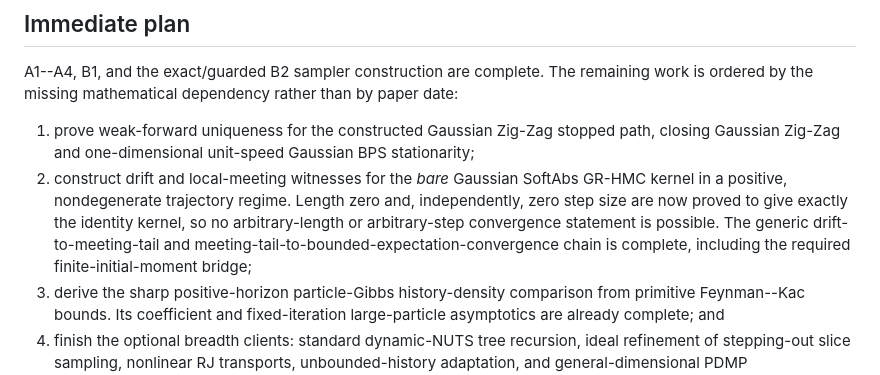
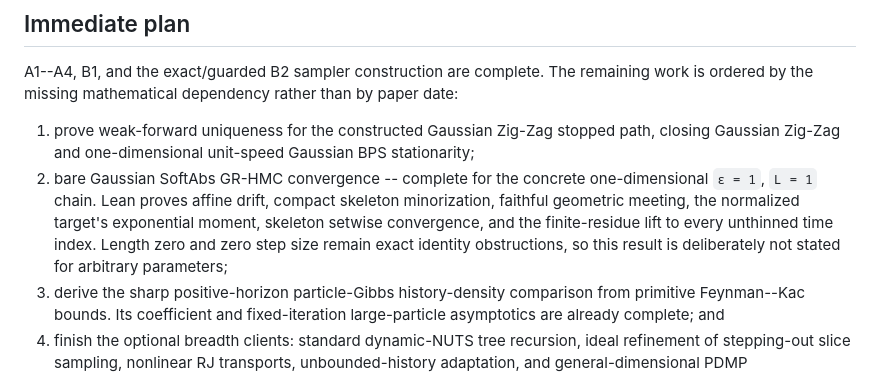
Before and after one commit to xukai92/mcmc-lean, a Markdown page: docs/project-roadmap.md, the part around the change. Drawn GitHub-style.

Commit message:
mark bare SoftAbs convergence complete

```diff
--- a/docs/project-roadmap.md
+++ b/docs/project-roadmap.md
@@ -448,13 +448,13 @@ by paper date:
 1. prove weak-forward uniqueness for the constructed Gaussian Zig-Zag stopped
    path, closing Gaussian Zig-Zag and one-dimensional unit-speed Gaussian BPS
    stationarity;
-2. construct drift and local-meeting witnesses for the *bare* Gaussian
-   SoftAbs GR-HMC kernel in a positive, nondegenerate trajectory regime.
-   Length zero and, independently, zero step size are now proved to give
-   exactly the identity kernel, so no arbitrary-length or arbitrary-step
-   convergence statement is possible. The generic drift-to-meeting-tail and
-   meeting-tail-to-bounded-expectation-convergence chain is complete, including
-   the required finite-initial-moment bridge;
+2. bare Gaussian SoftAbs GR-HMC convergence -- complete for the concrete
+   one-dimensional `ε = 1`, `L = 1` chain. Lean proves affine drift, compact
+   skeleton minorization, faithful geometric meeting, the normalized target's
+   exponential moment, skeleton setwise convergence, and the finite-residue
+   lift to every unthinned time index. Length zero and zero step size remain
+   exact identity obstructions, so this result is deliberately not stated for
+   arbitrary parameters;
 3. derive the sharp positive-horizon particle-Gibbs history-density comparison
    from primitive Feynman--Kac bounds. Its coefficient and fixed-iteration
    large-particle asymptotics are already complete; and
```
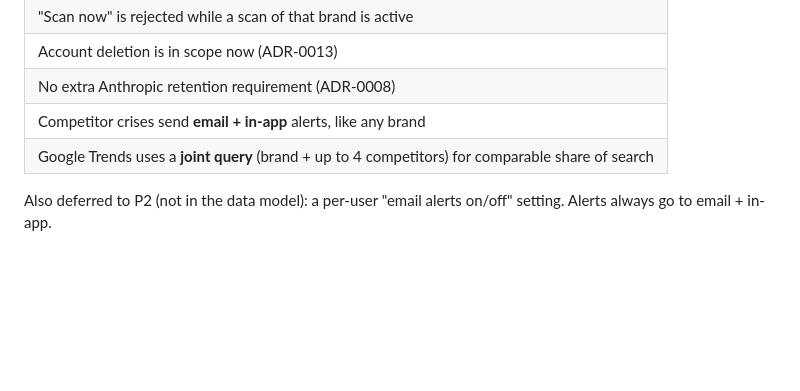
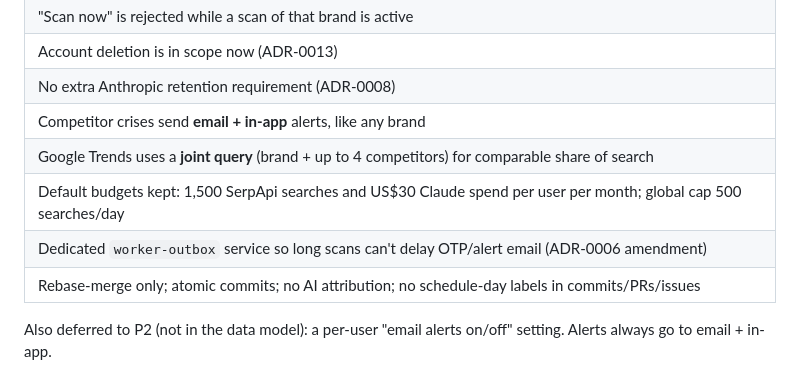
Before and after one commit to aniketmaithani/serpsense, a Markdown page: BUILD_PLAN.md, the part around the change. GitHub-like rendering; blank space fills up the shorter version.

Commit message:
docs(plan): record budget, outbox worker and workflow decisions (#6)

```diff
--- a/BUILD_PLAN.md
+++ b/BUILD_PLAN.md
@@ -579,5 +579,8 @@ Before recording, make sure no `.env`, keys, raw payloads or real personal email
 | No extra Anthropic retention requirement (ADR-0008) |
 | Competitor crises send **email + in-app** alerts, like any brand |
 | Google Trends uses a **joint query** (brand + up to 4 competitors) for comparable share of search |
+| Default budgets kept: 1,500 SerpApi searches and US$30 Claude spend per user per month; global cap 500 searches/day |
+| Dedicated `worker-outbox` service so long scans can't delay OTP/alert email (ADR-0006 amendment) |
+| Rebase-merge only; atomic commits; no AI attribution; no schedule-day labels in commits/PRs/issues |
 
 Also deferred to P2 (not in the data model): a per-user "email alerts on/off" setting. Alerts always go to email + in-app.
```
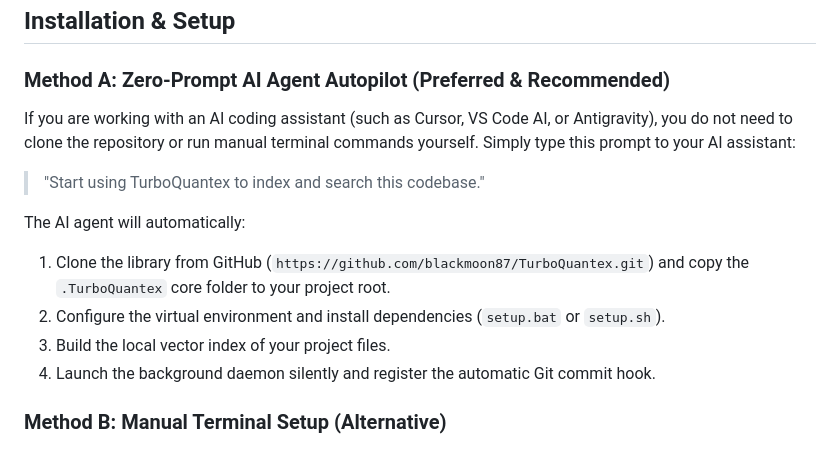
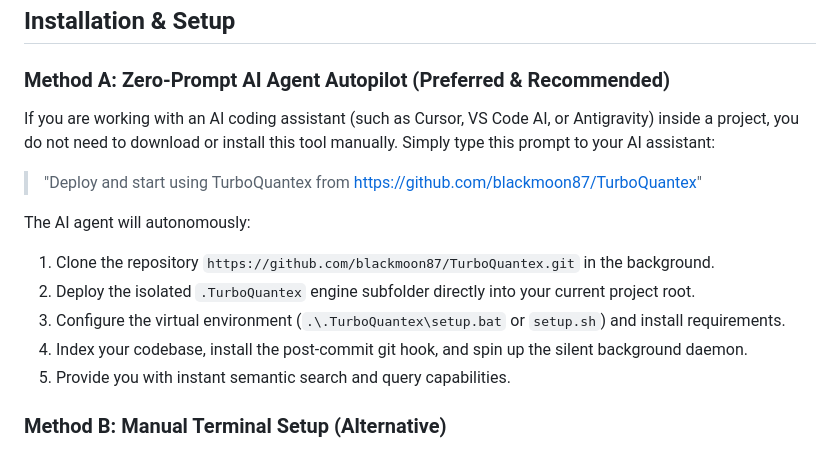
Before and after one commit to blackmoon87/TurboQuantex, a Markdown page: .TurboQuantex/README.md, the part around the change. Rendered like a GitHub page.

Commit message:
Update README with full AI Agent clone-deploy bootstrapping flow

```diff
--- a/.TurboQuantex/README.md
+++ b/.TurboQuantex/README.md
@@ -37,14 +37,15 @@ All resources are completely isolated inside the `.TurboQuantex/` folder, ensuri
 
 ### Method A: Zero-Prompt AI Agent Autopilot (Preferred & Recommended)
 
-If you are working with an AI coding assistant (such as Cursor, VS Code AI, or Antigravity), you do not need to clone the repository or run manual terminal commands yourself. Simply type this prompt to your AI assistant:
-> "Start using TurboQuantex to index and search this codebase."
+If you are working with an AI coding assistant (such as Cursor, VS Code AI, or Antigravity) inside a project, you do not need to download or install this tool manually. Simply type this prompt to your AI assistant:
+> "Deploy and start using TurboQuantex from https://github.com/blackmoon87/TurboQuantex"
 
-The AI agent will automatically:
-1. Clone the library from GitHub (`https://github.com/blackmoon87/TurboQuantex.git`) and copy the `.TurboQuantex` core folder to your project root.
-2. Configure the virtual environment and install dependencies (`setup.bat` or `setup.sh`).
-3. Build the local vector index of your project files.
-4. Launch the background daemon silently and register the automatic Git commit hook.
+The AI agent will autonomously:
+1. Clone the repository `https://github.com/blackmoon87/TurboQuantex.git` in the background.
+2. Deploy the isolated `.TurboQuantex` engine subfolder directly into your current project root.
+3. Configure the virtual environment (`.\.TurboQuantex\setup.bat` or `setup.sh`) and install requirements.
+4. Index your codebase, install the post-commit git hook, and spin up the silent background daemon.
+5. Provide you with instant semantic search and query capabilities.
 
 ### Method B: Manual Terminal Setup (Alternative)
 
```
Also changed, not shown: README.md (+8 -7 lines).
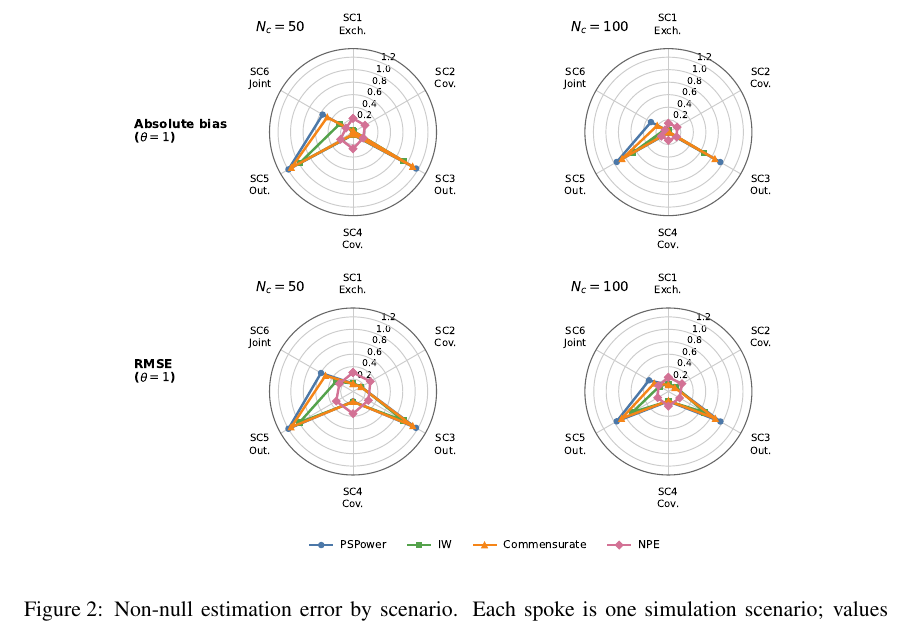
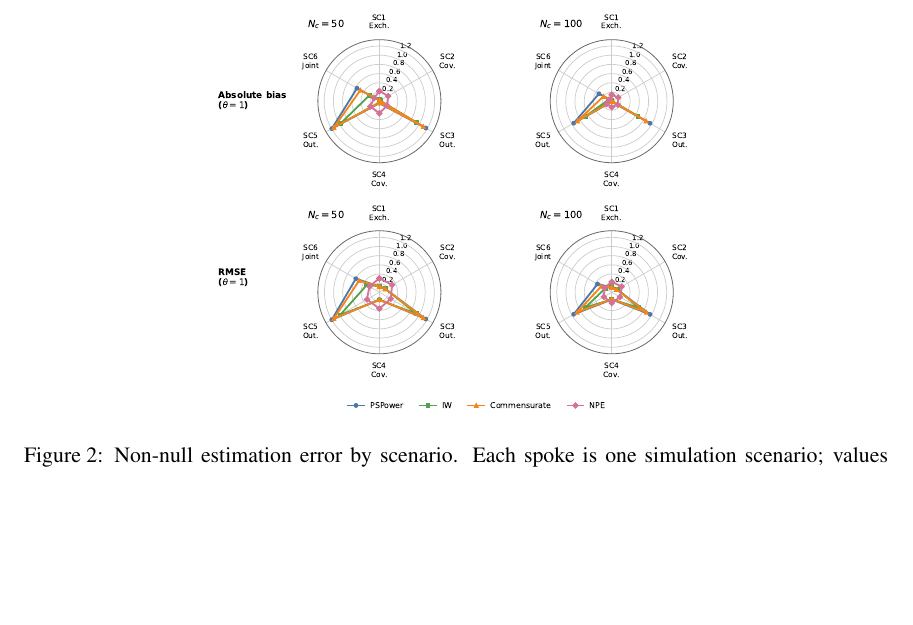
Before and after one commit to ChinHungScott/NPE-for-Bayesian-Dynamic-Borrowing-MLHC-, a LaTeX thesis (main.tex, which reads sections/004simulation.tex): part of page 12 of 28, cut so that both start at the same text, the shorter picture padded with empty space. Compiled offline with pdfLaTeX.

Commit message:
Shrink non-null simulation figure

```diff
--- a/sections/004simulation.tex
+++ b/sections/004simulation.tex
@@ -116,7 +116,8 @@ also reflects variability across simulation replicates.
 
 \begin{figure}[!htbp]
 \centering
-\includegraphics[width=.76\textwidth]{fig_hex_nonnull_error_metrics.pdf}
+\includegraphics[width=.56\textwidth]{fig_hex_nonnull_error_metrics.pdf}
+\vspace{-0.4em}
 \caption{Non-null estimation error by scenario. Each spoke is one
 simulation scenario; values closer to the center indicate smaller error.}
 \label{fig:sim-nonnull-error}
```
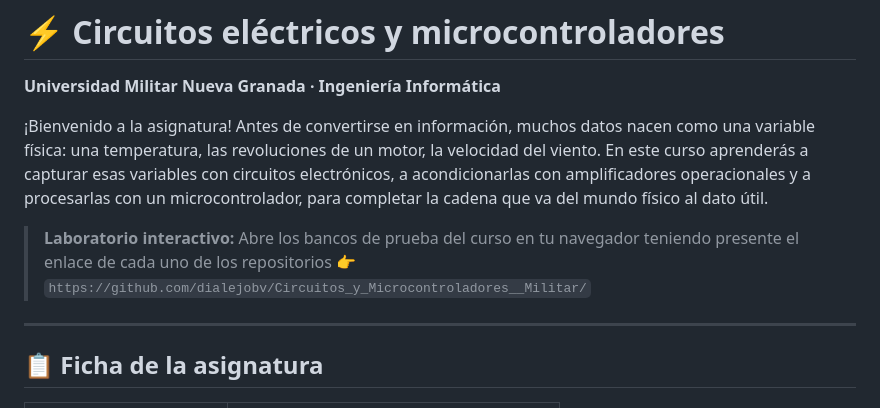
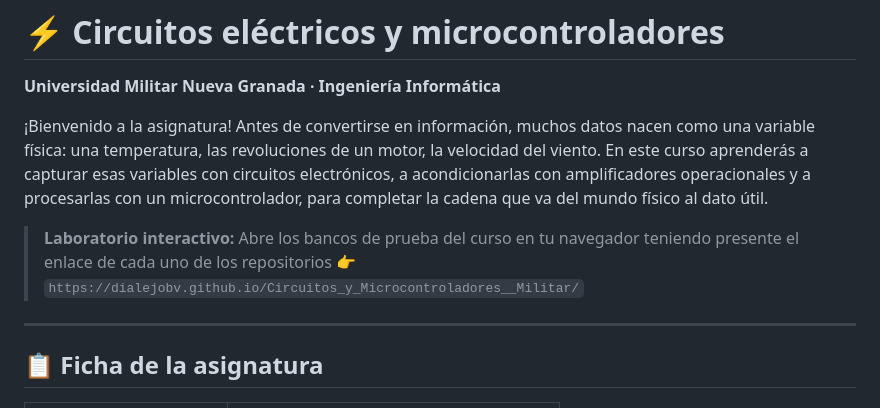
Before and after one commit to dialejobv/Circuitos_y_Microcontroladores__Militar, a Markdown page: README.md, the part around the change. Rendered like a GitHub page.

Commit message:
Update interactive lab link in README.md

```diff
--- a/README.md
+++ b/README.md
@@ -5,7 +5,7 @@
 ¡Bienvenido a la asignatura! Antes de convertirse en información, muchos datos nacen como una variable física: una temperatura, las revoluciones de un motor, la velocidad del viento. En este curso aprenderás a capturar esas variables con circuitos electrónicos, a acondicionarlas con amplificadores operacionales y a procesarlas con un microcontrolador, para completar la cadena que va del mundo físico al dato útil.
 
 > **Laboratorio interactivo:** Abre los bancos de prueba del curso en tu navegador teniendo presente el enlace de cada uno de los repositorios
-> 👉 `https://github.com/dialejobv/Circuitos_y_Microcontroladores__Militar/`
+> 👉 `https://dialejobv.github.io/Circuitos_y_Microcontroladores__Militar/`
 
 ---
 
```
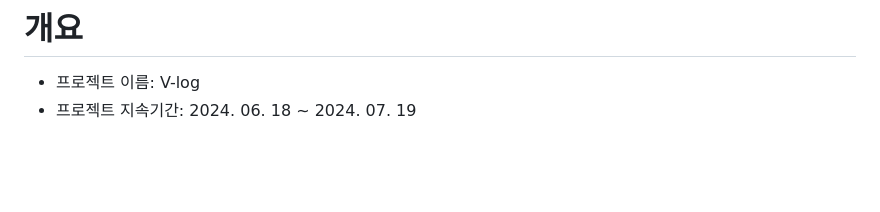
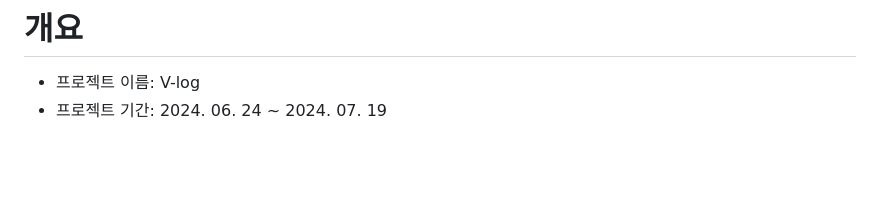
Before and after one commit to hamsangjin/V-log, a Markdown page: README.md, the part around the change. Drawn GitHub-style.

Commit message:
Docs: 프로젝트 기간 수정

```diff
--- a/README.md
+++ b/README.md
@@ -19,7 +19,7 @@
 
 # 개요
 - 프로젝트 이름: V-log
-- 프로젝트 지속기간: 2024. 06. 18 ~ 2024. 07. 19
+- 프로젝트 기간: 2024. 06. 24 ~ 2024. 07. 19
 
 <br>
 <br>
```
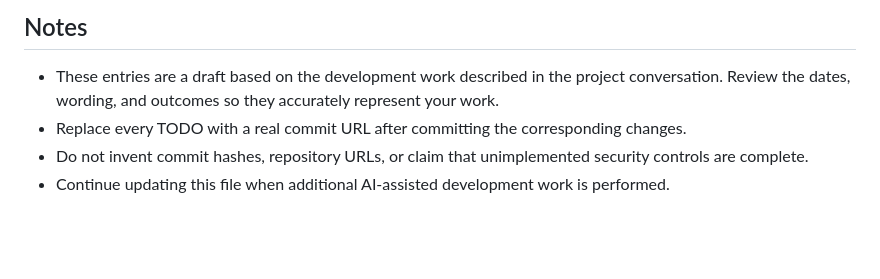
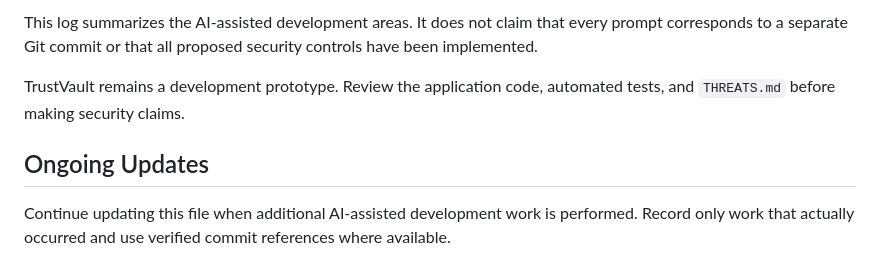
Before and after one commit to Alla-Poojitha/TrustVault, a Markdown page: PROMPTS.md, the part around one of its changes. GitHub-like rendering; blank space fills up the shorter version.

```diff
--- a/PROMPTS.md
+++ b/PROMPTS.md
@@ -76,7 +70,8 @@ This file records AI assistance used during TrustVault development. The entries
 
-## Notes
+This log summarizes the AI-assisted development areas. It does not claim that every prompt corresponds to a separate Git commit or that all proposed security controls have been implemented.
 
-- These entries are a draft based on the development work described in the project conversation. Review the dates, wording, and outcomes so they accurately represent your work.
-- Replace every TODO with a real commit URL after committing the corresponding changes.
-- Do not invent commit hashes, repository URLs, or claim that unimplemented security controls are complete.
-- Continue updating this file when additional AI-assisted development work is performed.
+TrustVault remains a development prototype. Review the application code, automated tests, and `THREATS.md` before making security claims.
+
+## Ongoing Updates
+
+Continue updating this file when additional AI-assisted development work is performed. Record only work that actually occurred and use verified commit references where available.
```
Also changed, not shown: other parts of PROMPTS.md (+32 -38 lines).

------------------------------------

Please return a copy of each line in the entries that has the string "page".

» **THE ANSWER**
Before and after one commit to xukai92/mcmc-lean, a Markdown page: docs/project-roadmap.md, the part around the change. Drawn GitHub-style.
Before and after one commit to aniketmaithani/serpsense, a Markdown page: BUILD_PLAN.md, the part around the change. GitHub-like rendering; blank space fills up the shorter version.
Before and after one commit to blackmoon87/TurboQuantex, a Markdown page: .TurboQuantex/README.md, the part around the change. Rendered like a GitHub page.
Before and after one commit to ChinHungScott/NPE-for-Bayesian-Dynamic-Borrowing-MLHC-, a LaTeX thesis (main.tex, which reads sections/004simulation.tex): part of page 12 of 28, cut so that both start at the same text, the shorter picture padded with empty space. Compiled offline with pdfLaTeX.
Before and after one commit to dialejobv/Circuitos_y_Microcontroladores__Militar, a Markdown page: README.md, the part around the change. Rendered like a GitHub page.
Before and after one commit to hamsangjin/V-log, a Markdown page: README.md, the part around the change. Drawn GitHub-style.
Before and after one commit to Alla-Poojitha/TrustVault, a Markdown page: PROMPTS.md, the part around one of its changes. GitHub-like rendering; blank space fills up the shorter version.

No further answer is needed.